WORK TASK
Determine how many lines in the records below include the word "example" and output that number alone.

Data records
####

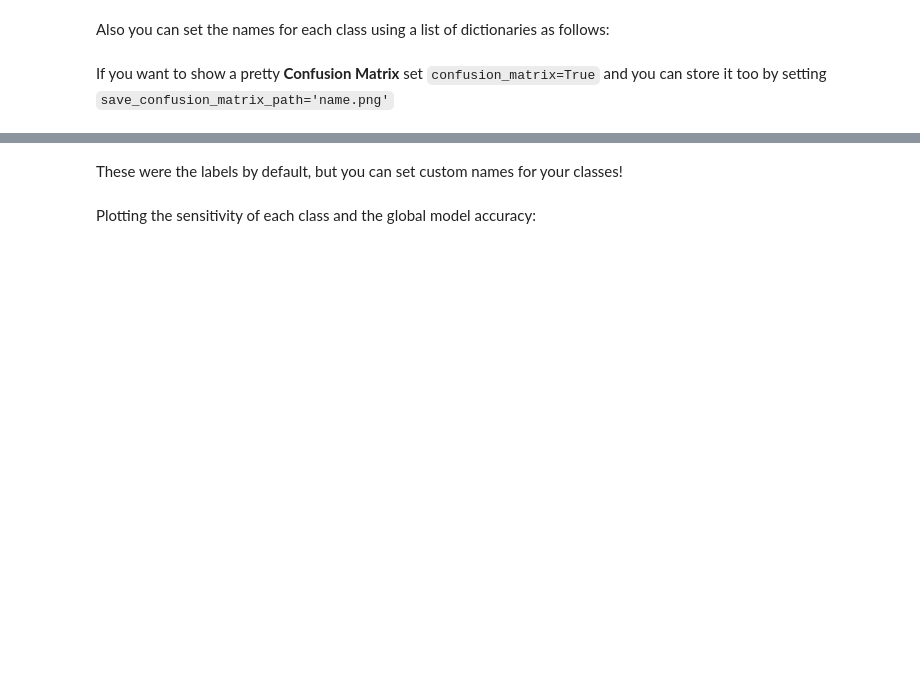
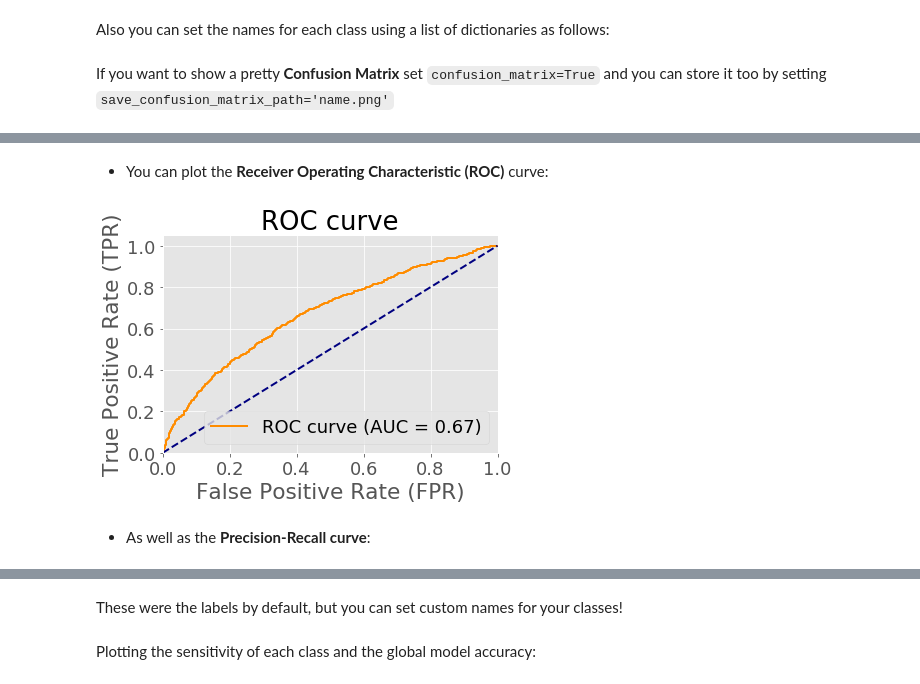
Before and after one commit to triagemd/keras-eval, a Jupyter notebook: example.ipynb, the cells around one changed output, grey strips where cells are left out. Cells and saved outputs as stored; diff of their text form; code cells hidden in the pictures; blank space fills up the shorter version.

Commit message:
add ROC and precision-recall curves in notebook

```diff
--- a/example.ipynb
+++ b/example.ipynb
@@ -126,0 +132,2 @@ evaluator.show_results('individual')
+# %% [markdown]
+* You can plot the **Receiver Operating Characteristic (ROC)** curve:
@@ -126,0 +136,6 @@ evaluator.show_results('individual')
+# %%
+plot_ROC_curve(probs[0][:,1], labels[:,1])
+# %% [output]
+[figure, added]
+# %% [markdown]
+* As well as the **Precision-Recall curve**:
```
Also changed, not shown: parts of 12 cells of this notebook.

####

ANSWER AREA
3